Detected change data:
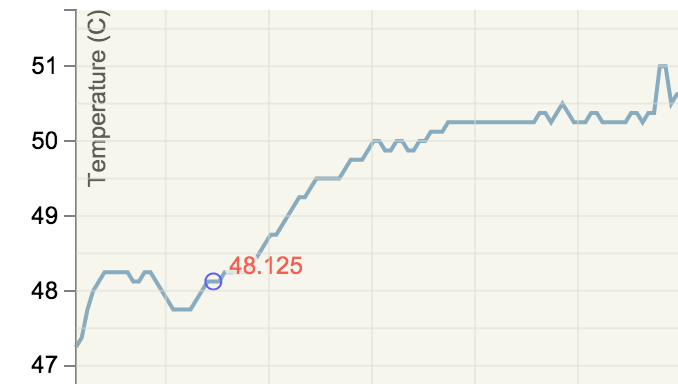
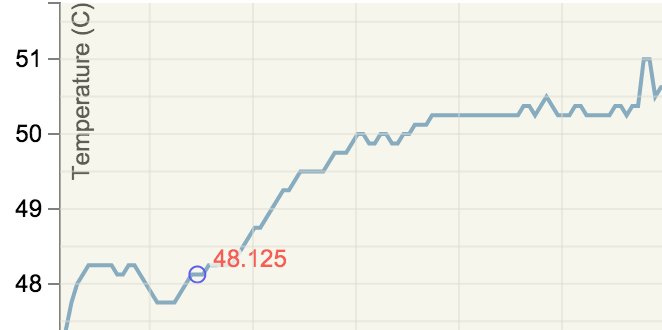
Resize Me

Changed region(s): [[0.0, 0.0, 0.2719, 1.0], [0.2417, 0.1515, 1.0, 0.8788], [0.1511, 0.697, 0.2417, 0.7576]]

diff --git a/index.html b/index.html
@@ -18,8 +18,8 @@
         <h1>erin mcmahon</h1>
         <p></p>
 
-        <p class "view"><a href="https://github.com/emcmahon013">resume in vis:<img src="/assets/index/resvis.png" hr width="95%" hr height="20%" alt="resvis"></a>
-        <a href="https://github.com/emcmahon013">data vis+:<img src="/assets/index/datavis.png" alt="datavis" hr width="95%" hr height="65%"></a></p>
+        <p class "view"><a href="https://github.com/emcmahon013">resume in vis:<img src="/assets/index/resvis.png" alt="resvis"></a>
+        <a href="https://github.com/emcmahon013">data vis+:<img src="/assets/index/datavis.png" alt="datavis"></a></p>
       </header>
       <section>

▶ _What you should do_
Lines holding the string "https" must be copied out of the entries above.

▶ _Written answer_
-        <p class "view"><a href="https://github.com/emcmahon013">resume in vis:<img src="/assets/index/resvis.png" hr width="95%" hr height="20%" alt="resvis"></a>
-        <a href="https://github.com/emcmahon013">data vis+:<img src="/assets/index/datavis.png" alt="datavis" hr width="95%" hr height="65%"></a></p>
+        <p class "view"><a href="https://github.com/emcmahon013">resume in vis:<img src="/assets/index/resvis.png" alt="resvis"></a>
+        <a href="https://github.com/emcmahon013">data vis+:<img src="/assets/index/datavis.png" alt="datavis"></a></p>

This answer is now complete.